Tag Archives: london

Caroline Pidgeon writes…Why open government is good government and why it is time to defend the freedom of information act

The announcement this Summer that Ministers are now seeking to ‘review’ the freedom of information act had a most depressing ring to it.

For a start any fundamental review of freedom of information (FOI) legislation is hardly necessary. Just three years ago the cross party House of Commons Justice Committee, chaired by Alan Beith, carried out an extensive investigation into the operations of the Act.  It reported that: “The Freedom of Information Act has been a significant enhancement of our democracy. Overall our witnesses agreed that the Act was working well. The right to access information has improved openness, transparency and accountability.”

Few pieces of legislation get that kind of endorsement.

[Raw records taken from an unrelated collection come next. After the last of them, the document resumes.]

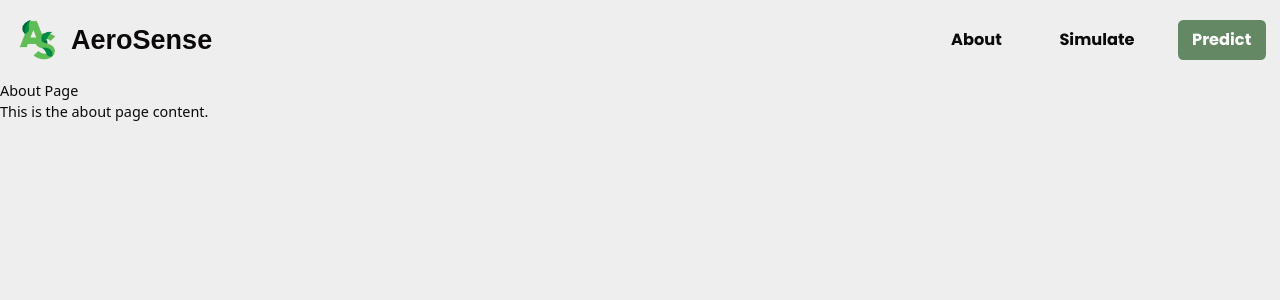
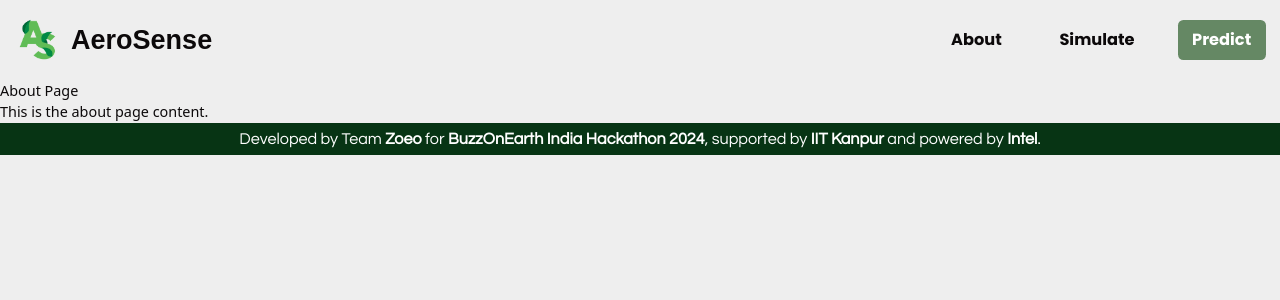
Before and after one commit to fromjyce/AeroSense-AI-Driven-Air-Quality-Prediction, a Next.js app in the folder frontend/: page /about in a window 1280 px wide. Shown: the top 300 px of the page. Built offline with nearby package versions, Linux system fonts and the light colour scheme; a web font is replaced by a local one.

Commit message:
added update footer to the about page

```diff
--- a/frontend/pages/about.js
+++ b/frontend/pages/about.js
@@ -1,4 +1,5 @@
 import Head from "next/head";
+import UpdateFooter from "./UpdateFooter";
 
 export default function About() {
     return (
@@ -11,6 +12,7 @@ export default function About() {
         <h1>About Page</h1>
         <p>This is the about page content.</p>
       </div>
+      <UpdateFooter/>
       </>
     );
   }
```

Indeed the Justice Committee not only defended the Act but also highlighted where it should be strengthened. For example it criticised public authorities that kick requests into the long grass by holding interminable internal reviews.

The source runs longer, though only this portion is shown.